WHAT IS EXPECTED — Take the data that sits below and write it out again exactly.

(Data excerpts)
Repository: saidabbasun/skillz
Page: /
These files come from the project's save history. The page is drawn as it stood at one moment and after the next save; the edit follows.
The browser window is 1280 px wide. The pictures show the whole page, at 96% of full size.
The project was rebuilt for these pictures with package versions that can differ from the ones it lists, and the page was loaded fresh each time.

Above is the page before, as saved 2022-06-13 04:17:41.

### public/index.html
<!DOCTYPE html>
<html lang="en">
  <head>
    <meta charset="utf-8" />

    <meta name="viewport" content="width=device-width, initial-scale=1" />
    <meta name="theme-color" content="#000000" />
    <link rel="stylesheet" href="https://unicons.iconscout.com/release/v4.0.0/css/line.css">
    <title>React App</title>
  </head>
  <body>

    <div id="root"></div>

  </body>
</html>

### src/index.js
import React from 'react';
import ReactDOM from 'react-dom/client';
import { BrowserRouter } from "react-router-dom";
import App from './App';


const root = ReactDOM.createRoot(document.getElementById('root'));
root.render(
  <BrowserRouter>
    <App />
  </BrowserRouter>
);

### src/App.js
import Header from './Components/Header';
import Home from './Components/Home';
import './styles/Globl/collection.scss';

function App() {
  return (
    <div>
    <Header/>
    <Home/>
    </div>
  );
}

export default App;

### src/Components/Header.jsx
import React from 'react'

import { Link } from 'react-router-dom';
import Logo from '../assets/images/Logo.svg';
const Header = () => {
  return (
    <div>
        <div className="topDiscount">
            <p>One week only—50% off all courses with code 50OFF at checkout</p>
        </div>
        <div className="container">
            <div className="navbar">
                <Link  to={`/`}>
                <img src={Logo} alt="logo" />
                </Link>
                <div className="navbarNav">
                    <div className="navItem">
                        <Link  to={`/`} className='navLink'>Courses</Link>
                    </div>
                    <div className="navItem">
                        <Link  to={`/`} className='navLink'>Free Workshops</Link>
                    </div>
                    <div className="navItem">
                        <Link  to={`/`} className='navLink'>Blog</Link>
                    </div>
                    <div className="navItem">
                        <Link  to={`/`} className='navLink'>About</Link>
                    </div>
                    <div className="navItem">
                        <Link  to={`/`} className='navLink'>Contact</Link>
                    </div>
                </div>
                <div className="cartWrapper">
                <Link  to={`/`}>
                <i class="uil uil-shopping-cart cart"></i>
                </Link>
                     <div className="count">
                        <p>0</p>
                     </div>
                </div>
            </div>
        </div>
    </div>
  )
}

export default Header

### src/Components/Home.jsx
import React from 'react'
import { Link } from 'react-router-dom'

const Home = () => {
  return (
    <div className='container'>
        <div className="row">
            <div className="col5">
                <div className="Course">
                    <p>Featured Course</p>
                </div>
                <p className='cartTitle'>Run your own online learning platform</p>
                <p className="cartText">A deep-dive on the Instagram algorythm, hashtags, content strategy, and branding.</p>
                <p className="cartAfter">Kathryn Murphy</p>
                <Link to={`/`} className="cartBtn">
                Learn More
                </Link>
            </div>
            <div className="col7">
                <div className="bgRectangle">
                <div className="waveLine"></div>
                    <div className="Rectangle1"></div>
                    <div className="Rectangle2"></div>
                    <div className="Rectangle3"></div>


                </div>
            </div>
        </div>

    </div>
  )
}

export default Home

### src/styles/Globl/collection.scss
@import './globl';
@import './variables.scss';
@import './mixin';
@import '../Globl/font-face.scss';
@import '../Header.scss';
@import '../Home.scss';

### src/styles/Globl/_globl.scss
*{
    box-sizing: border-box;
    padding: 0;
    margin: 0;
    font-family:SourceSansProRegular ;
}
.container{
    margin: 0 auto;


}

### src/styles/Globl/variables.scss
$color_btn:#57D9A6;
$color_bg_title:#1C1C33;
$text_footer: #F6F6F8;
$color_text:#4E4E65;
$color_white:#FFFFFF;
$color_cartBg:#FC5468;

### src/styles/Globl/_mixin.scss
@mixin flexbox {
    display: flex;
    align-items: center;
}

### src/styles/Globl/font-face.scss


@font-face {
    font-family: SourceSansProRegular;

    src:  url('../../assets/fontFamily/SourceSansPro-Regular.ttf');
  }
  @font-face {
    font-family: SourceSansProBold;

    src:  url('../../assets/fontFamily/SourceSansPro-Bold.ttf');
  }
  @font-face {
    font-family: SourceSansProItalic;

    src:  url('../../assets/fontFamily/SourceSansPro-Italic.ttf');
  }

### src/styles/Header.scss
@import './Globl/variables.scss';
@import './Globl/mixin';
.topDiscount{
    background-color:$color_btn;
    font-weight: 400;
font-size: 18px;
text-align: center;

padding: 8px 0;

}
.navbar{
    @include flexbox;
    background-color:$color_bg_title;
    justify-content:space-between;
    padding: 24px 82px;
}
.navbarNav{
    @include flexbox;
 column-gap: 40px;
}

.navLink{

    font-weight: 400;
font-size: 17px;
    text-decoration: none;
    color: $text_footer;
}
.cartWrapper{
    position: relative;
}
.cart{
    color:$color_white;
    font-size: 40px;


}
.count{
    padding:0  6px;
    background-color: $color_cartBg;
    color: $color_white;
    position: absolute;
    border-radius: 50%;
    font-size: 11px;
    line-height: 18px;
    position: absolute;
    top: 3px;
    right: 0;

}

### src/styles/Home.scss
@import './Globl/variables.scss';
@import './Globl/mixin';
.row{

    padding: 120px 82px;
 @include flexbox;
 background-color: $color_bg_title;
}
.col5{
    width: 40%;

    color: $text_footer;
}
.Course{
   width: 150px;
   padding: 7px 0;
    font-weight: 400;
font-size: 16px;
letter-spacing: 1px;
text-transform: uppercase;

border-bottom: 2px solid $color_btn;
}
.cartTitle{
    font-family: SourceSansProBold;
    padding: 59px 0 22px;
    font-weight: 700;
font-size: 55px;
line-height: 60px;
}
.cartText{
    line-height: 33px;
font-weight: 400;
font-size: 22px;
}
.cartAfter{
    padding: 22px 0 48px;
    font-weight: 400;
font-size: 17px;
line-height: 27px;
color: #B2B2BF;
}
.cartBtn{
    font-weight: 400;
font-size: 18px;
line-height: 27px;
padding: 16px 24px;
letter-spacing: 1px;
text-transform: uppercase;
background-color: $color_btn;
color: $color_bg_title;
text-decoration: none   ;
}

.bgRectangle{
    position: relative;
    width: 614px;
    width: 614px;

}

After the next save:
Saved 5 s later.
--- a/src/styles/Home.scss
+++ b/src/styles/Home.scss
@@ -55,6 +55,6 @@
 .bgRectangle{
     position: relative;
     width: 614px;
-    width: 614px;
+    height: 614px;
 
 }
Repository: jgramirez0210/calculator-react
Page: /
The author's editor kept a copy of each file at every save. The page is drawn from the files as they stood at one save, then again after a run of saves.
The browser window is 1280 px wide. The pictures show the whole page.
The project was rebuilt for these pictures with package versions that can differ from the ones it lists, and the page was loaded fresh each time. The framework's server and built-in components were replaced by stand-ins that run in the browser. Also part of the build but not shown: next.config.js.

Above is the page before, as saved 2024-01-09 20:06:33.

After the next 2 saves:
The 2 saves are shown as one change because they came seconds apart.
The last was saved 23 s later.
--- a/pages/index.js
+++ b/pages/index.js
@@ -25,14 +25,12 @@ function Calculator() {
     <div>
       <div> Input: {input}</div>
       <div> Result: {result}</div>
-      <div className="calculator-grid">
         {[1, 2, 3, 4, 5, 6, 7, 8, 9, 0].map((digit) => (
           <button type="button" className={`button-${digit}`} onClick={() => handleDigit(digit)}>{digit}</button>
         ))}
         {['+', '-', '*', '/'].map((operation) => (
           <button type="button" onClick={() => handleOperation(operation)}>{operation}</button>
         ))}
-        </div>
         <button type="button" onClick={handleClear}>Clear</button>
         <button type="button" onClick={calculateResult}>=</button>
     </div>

TASK ANSWER —
Repository: saidabbasun/skillz
Page: /
These files come from the project's save history. The page is drawn as it stood at one moment and after the next save; the edit follows.
The browser window is 1280 px wide. The pictures show the whole page, at 96% of full size.
The project was rebuilt for these pictures with package versions that can differ from the ones it lists, and the page was loaded fresh each time.

Above is the page before, as saved 2022-06-13 04:17:41.

### public/index.html
<!DOCTYPE html>
<html lang="en">
  <head>
    <meta charset="utf-8" />

    <meta name="viewport" content="width=device-width, initial-scale=1" />
    <meta name="theme-color" content="#000000" />
    <link rel="stylesheet" href="https://unicons.iconscout.com/release/v4.0.0/css/line.css">
    <title>React App</title>
  </head>
  <body>

    <div id="root"></div>

  </body>
</html>

### src/index.js
import React from 'react';
import ReactDOM from 'react-dom/client';
import { BrowserRouter } from "react-router-dom";
import App from './App';


const root = ReactDOM.createRoot(document.getElementById('root'));
root.render(
  <BrowserRouter>
    <App />
  </BrowserRouter>
);

### src/App.js
import Header from './Components/Header';
import Home from './Components/Home';
import './styles/Globl/collection.scss';

function App() {
  return (
    <div>
    <Header/>
    <Home/>
    </div>
  );
}

export default App;

### src/Components/Header.jsx
import React from 'react'

import { Link } from 'react-router-dom';
import Logo from '../assets/images/Logo.svg';
const Header = () => {
  return (
    <div>
        <div className="topDiscount">
            <p>One week only—50% off all courses with code 50OFF at checkout</p>
        </div>
        <div className="container">
            <div className="navbar">
                <Link  to={`/`}>
                <img src={Logo} alt="logo" />
                </Link>
                <div className="navbarNav">
                    <div className="navItem">
                        <Link  to={`/`} className='navLink'>Courses</Link>
                    </div>
                    <div className="navItem">
                        <Link  to={`/`} className='navLink'>Free Workshops</Link>
                    </div>
                    <div className="navItem">
                        <Link  to={`/`} className='navLink'>Blog</Link>
                    </div>
                    <div className="navItem">
                        <Link  to={`/`} className='navLink'>About</Link>
                    </div>
                    <div className="navItem">
                        <Link  to={`/`} className='navLink'>Contact</Link>
                    </div>
                </div>
                <div className="cartWrapper">
                <Link  to={`/`}>
                <i class="uil uil-shopping-cart cart"></i>
                </Link>
                     <div className="count">
                        <p>0</p>
                     </div>
                </div>
            </div>
        </div>
    </div>
  )
}

export default Header

### src/Components/Home.jsx
import React from 'react'
import { Link } from 'react-router-dom'

const Home = () => {
  return (
    <div className='container'>
        <div className="row">
            <div className="col5">
                <div className="Course">
                    <p>Featured Course</p>
                </div>
                <p className='cartTitle'>Run your own online learning platform</p>
                <p className="cartText">A deep-dive on the Instagram algorythm, hashtags, content strategy, and branding.</p>
                <p className="cartAfter">Kathryn Murphy</p>
                <Link to={`/`} className="cartBtn">
                Learn More
                </Link>
            </div>
            <div className="col7">
                <div className="bgRectangle">
                <div className="waveLine"></div>
                    <div className="Rectangle1"></div>
                    <div className="Rectangle2"></div>
                    <div className="Rectangle3"></div>


                </div>
            </div>
        </div>

    </div>
  )
}

export default Home

### src/styles/Globl/collection.scss
@import './globl';
@import './variables.scss';
@import './mixin';
@import '../Globl/font-face.scss';
@import '../Header.scss';
@import '../Home.scss';

### src/styles/Globl/_globl.scss
*{
    box-sizing: border-box;
    padding: 0;
    margin: 0;
    font-family:SourceSansProRegular ;
}
.container{
    margin: 0 auto;


}

### src/styles/Globl/variables.scss
$color_btn:#57D9A6;
$color_bg_title:#1C1C33;
$text_footer: #F6F6F8;
$color_text:#4E4E65;
$color_white:#FFFFFF;
$color_cartBg:#FC5468;

### src/styles/Globl/_mixin.scss
@mixin flexbox {
    display: flex;
    align-items: center;
}

### src/styles/Globl/font-face.scss


@font-face {
    font-family: SourceSansProRegular;

    src:  url('../../assets/fontFamily/SourceSansPro-Regular.ttf');
  }
  @font-face {
    font-family: SourceSansProBold;

    src:  url('../../assets/fontFamily/SourceSansPro-Bold.ttf');
  }
  @font-face {
    font-family: SourceSansProItalic;

    src:  url('../../assets/fontFamily/SourceSansPro-Italic.ttf');
  }

### src/styles/Header.scss
@import './Globl/variables.scss';
@import './Globl/mixin';
.topDiscount{
    background-color:$color_btn;
    font-weight: 400;
font-size: 18px;
text-align: center;

padding: 8px 0;

}
.navbar{
    @include flexbox;
    background-color:$color_bg_title;
    justify-content:space-between;
    padding: 24px 82px;
}
.navbarNav{
    @include flexbox;
 column-gap: 40px;
}

.navLink{

    font-weight: 400;
font-size: 17px;
    text-decoration: none;
    color: $text_footer;
}
.cartWrapper{
    position: relative;
}
.cart{
    color:$color_white;
    font-size: 40px;


}
.count{
    padding:0  6px;
    background-color: $color_cartBg;
    color: $color_white;
    position: absolute;
    border-radius: 50%;
    font-size: 11px;
    line-height: 18px;
    position: absolute;
    top: 3px;
    right: 0;

}

### src/styles/Home.scss
@import './Globl/variables.scss';
@import './Globl/mixin';
.row{

    padding: 120px 82px;
 @include flexbox;
 background-color: $color_bg_title;
}
.col5{
    width: 40%;

    color: $text_footer;
}
.Course{
   width: 150px;
   padding: 7px 0;
    font-weight: 400;
font-size: 16px;
letter-spacing: 1px;
text-transform: uppercase;

border-bottom: 2px solid $color_btn;
}
.cartTitle{
    font-family: SourceSansProBold;
    padding: 59px 0 22px;
    font-weight: 700;
font-size: 55px;
line-height: 60px;
}
.cartText{
    line-height: 33px;
font-weight: 400;
font-size: 22px;
}
.cartAfter{
    padding: 22px 0 48px;
    font-weight: 400;
font-size: 17px;
line-height: 27px;
color: #B2B2BF;
}
.cartBtn{
    font-weight: 400;
font-size: 18px;
line-height: 27px;
padding: 16px 24px;
letter-spacing: 1px;
text-transform: uppercase;
background-color: $color_btn;
color: $color_bg_title;
text-decoration: none   ;
}

.bgRectangle{
    position: relative;
    width: 614px;
    width: 614px;

}

After the next save:
Saved 5 s later.
--- a/src/styles/Home.scss
+++ b/src/styles/Home.scss
@@ -55,6 +55,6 @@
 .bgRectangle{
     position: relative;
     width: 614px;
-    width: 614px;
+    height: 614px;
 
 }
Repository: jgramirez0210/calculator-react
Page: /
The author's editor kept a copy of each file at every save. The page is drawn from the files as they stood at one save, then again after a run of saves.
The browser window is 1280 px wide. The pictures show the whole page.
The project was rebuilt for these pictures with package versions that can differ from the ones it lists, and the page was loaded fresh each time. The framework's server and built-in components were replaced by stand-ins that run in the browser. Also part of the build but not shown: next.config.js.

Above is the page before, as saved 2024-01-09 20:06:33.

After the next 2 saves:
The 2 saves are shown as one change because they came seconds apart.
The last was saved 23 s later.
--- a/pages/index.js
+++ b/pages/index.js
@@ -25,14 +25,12 @@ function Calculator() {
     <div>
       <div> Input: {input}</div>
       <div> Result: {result}</div>
-      <div className="calculator-grid">
         {[1, 2, 3, 4, 5, 6, 7, 8, 9, 0].map((digit) => (
           <button type="button" className={`button-${digit}`} onClick={() => handleDigit(digit)}>{digit}</button>
         ))}
         {['+', '-', '*', '/'].map((operation) => (
           <button type="button" onClick={() => handleOperation(operation)}>{operation}</button>
         ))}
-        </div>
         <button type="button" onClick={handleClear}>Clear</button>
         <button type="button" onClick={calculateResult}>=</button>
     </div>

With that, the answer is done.